Two sides of the chapel still existed in 1956 when a reconstruction of the building took place. The chapel door leading to the street was bricked over, and the coat of arms which was above the door was removed and embedded in the wall of the chapel. Today the manor house is a residential building.7

The oil mill, known as Tempelmühle is located a short distance away on the Hardtbach River. The mill had a long history in Oedekoven before Josef Bel purchased it in 1808. The mill, now known as Belsmuhle, was still in the Bel family in 1978. In 1984 the manor house was given Monument status. While the house and the mill’s wheel still stand, the rest of the property has been converted into a multi-family housing complex.

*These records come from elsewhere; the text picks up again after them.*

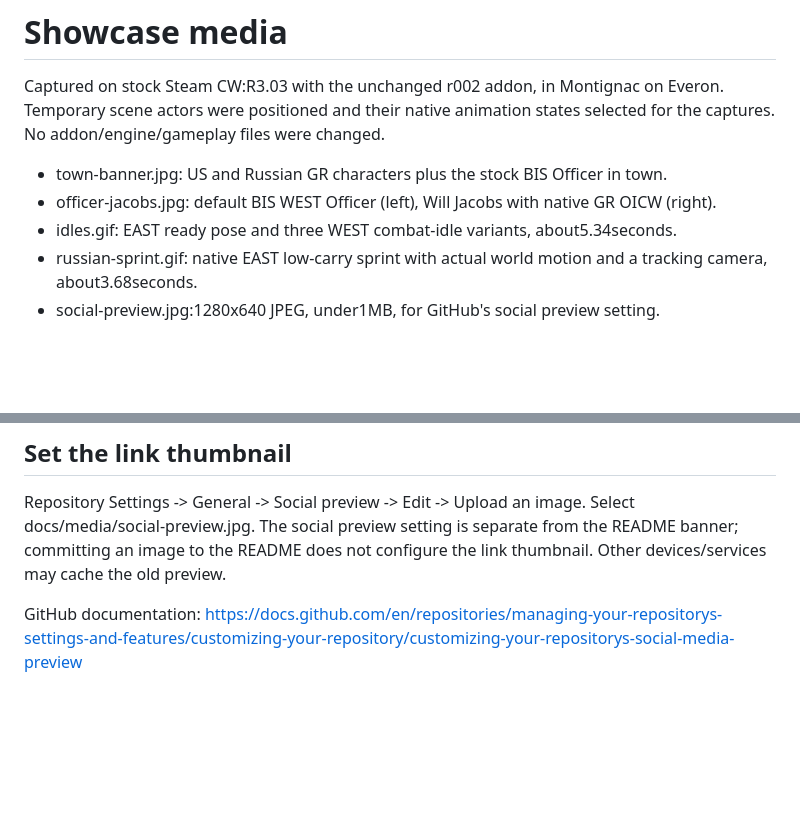
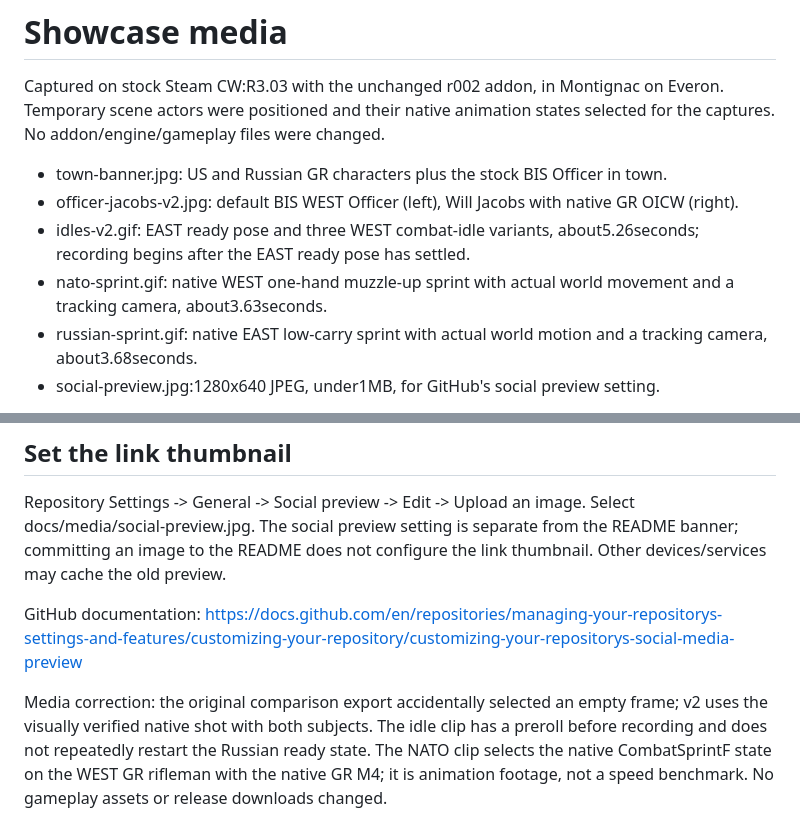
Before and after one commit to mr-dbs/ghost-recon-cwr-showcase, a Markdown page: docs/Media.md, 2 parts joined by grey strips. Rendered like a GitHub page; blank space fills up the shorter version.

```diff
--- a/docs/Media.md
+++ b/docs/Media.md
@@ -3,8 +3,9 @@
 Captured on stock Steam CW:R3.03 with the unchanged r002 addon, in Montignac on Everon. Temporary scene actors were positioned and their native animation states selected for the captures. No addon/engine/gameplay files were changed.
 
 - town-banner.jpg: US and Russian GR characters plus the stock BIS Officer in town.
-- officer-jacobs.jpg: default BIS WEST Officer (left), Will Jacobs with native GR OICW (right).
-- idles.gif: EAST ready pose and three WEST combat-idle variants, about5.34seconds.
+- officer-jacobs-v2.jpg: default BIS WEST Officer (left), Will Jacobs with native GR OICW (right).
+- idles-v2.gif: EAST ready pose and three WEST combat-idle variants, about5.26seconds; recording begins after the EAST ready pose has settled.
+- nato-sprint.gif: native WEST one-hand muzzle-up sprint with actual world movement and a tracking camera, about3.63seconds.
 - russian-sprint.gif: native EAST low-carry sprint with actual world motion and a tracking camera, about3.68seconds.
 - social-preview.jpg:1280x640 JPEG, under1MB, for GitHub's social preview setting.
 
@@ -15,3 +16,5 @@ Frames were captured at reduced simulation speed and exported using measured sim
 Repository Settings -> General -> Social preview -> Edit -> Upload an image. Select docs/media/social-preview.jpg. The social preview setting is separate from the README banner; committing an image to the README does not configure the link thumbnail. Other devices/services may cache the old preview.
 
 GitHub documentation: https://docs.github.com/en/repositories/managing-your-repositorys-settings-and-features/customizing-your-repository/customizing-your-repositorys-social-media-preview
+
+Media correction: the original comparison export accidentally selected an empty frame; v2 uses the visually verified native shot with both subjects. The idle clip has a preroll before recording and does not repeatedly restart the Russian ready state. The NATO clip selects the native CombatSprintF state on the WEST GR rifleman with the native GR M4; it is animation footage, not a speed benchmark. No gameplay assets or release downloads changed.
```
Also changed, not shown: README.md (+8 -2 lines), docs/media/idles-v2.gif (added), docs/media/officer-jacobs-v2.jpg (added), docs/media/officer-jacobs.jpg (deleted), 2 other files.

  1. The keystone still exists, and while the numbering looks to be 1752, the building was not begun until 1756, so is it a 7? Or was the manor house built in 1752?
  2. Robert Thomas, Geschichte des Ortes und der Bügermeisterei Oedekoven: History of the Village and Borough of Oedkeoven (N.p.: Hrsg. von Gemeinde Alfter/Pfarrgemeinde St. Laurentius, Lessenich, 1978), p. 90.
  3. Thomas, Geschichte des Ortes und der Bügermeisterei Oedekoven, p. 92.
  4. Karl Wüllenweber, “Josef Bell,” email to Susan Sternitzky Fassbender, 23 Nov 1999.
  5. Administrative District Cologne, Community Oedekoven, Germany, death certificate no. 68 (1837), Joseph Bel; Schloß Augustusburg, Brühl. Cit. Date: 27 May 2002.
  6. Ibid.
  7. Thomas, Geschichte des Ortes und der Bügermeisterei Oedekoven, p. 93. 
  8. Thomas, Geschichte des Ortes und der Bügermeisterei Oedekoven, p. 234. 
  9. Rheinisches Amt für Denkmalpflege, Central Monuments Archive, 23, Rhein-Sieg-Kreis, Alfter, KZ.